All lines of the material that contain "ProcessSection" must be copied out.

┄┄┄┄┄┄

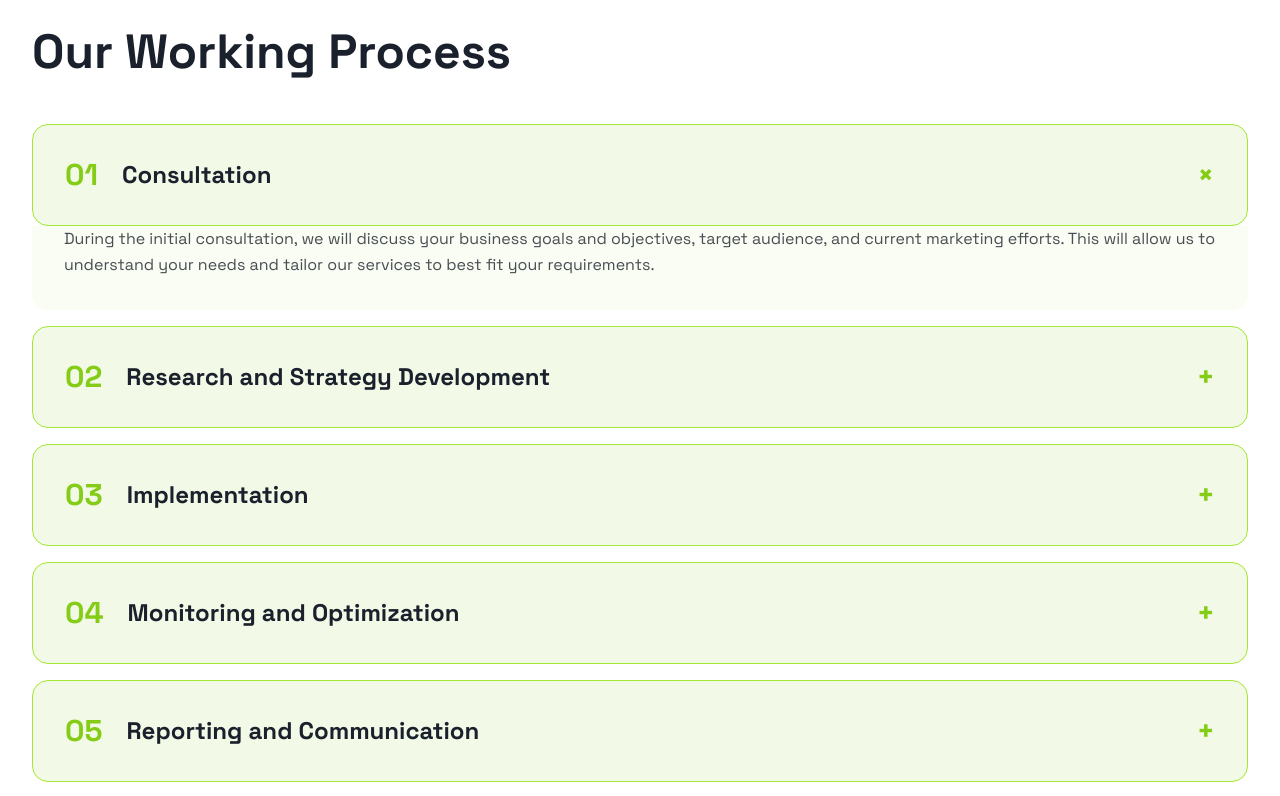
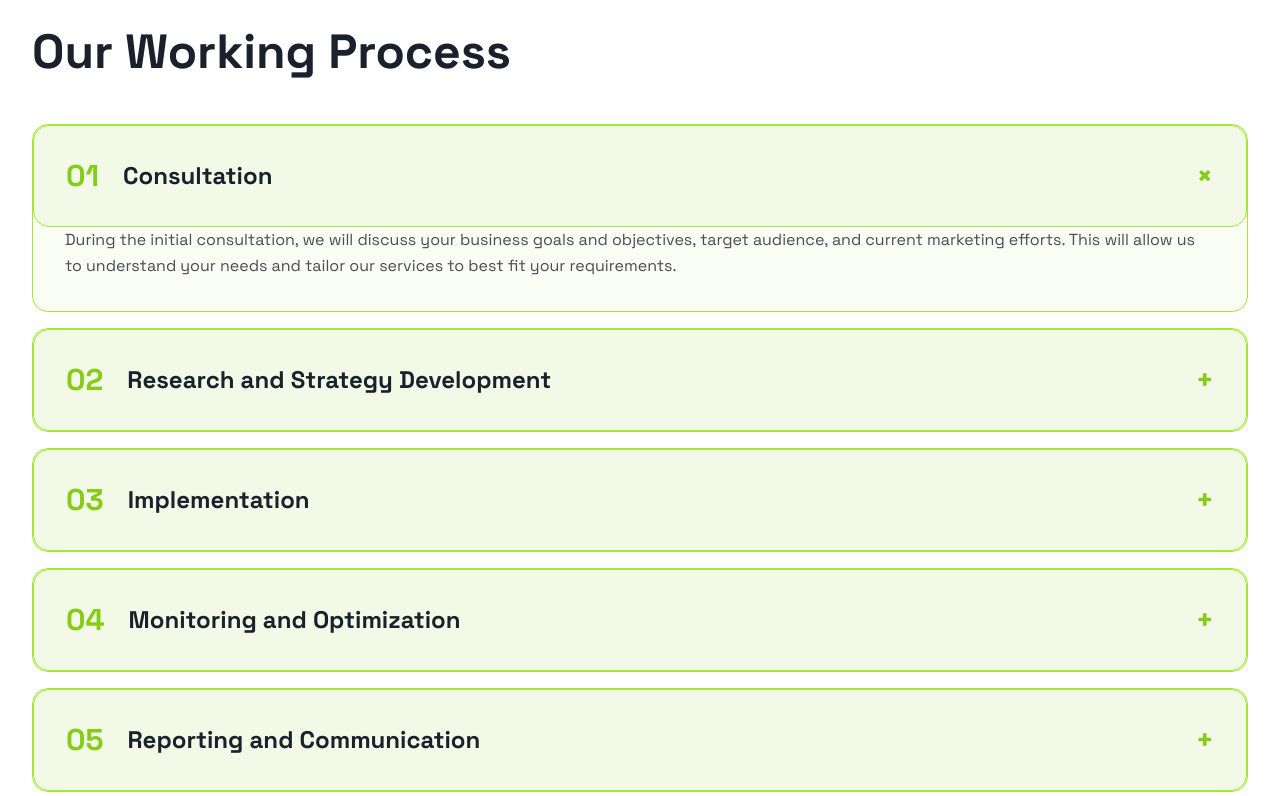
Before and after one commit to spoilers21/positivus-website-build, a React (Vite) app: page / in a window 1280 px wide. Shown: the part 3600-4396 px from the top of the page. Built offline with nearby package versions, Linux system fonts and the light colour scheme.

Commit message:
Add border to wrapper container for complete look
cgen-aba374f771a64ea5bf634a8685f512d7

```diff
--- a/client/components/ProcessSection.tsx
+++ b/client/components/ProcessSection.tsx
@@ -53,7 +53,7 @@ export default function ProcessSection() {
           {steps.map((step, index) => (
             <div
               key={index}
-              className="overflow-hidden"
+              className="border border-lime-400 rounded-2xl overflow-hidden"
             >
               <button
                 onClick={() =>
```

┄┄┄┄┄┄

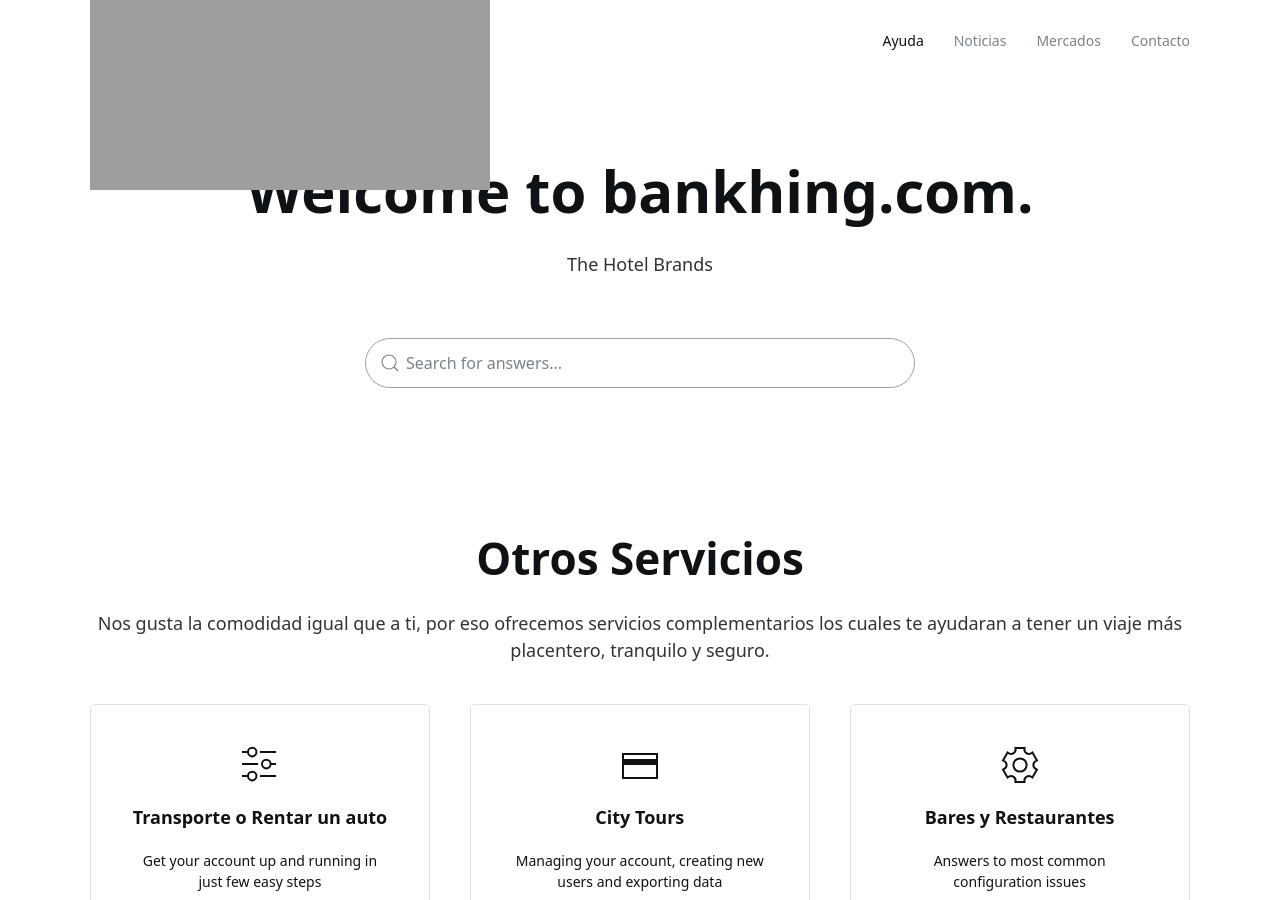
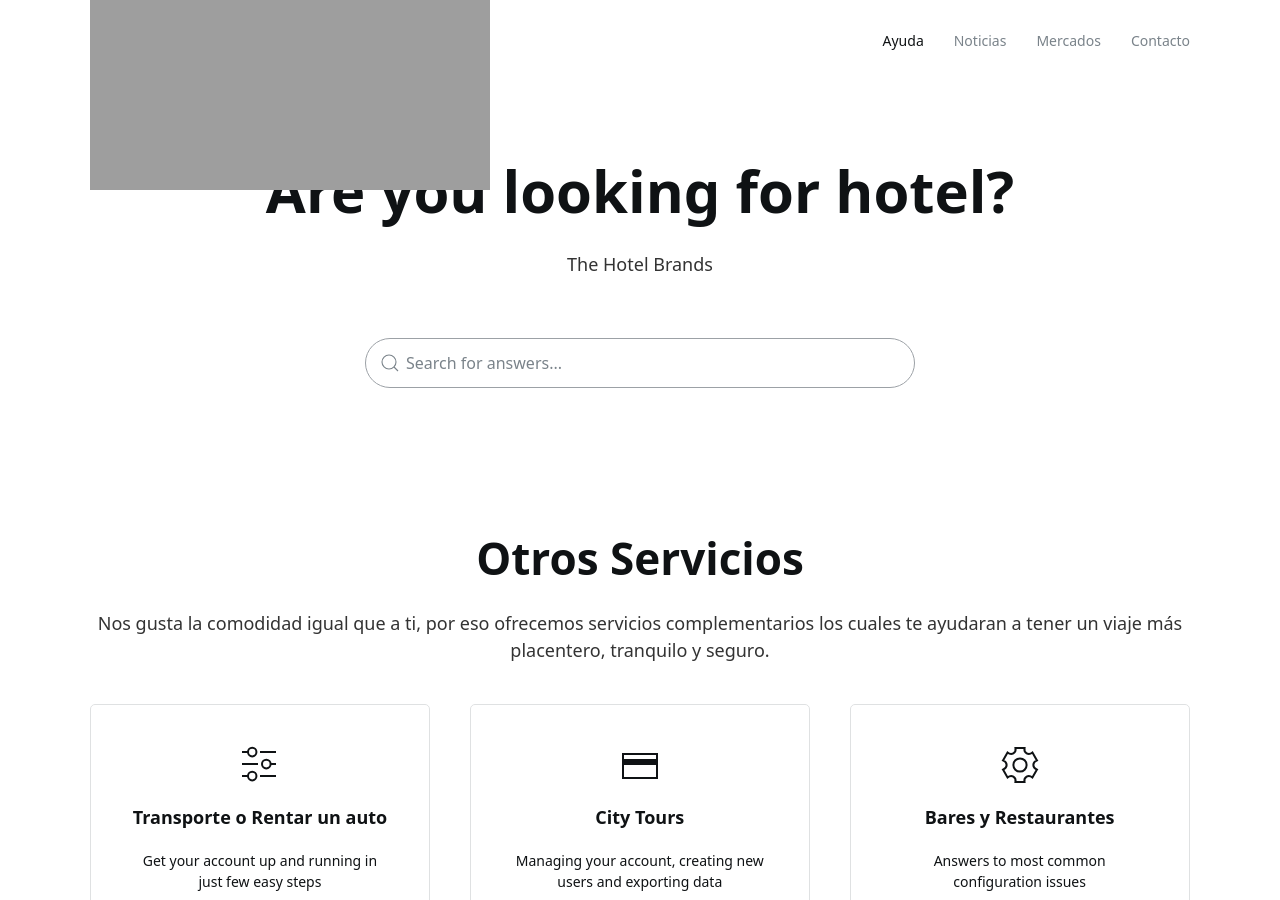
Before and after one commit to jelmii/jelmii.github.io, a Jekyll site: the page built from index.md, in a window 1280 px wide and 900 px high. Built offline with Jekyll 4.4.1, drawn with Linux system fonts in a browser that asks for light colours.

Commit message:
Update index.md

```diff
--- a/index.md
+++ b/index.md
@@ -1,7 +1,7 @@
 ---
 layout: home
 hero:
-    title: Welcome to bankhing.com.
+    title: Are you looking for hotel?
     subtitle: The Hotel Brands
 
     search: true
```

┄┄┄┄┄┄

■ Response box ■
--- a/client/components/ProcessSection.tsx
+++ b/client/components/ProcessSection.tsx
@@ -53,7 +53,7 @@ export default function ProcessSection() {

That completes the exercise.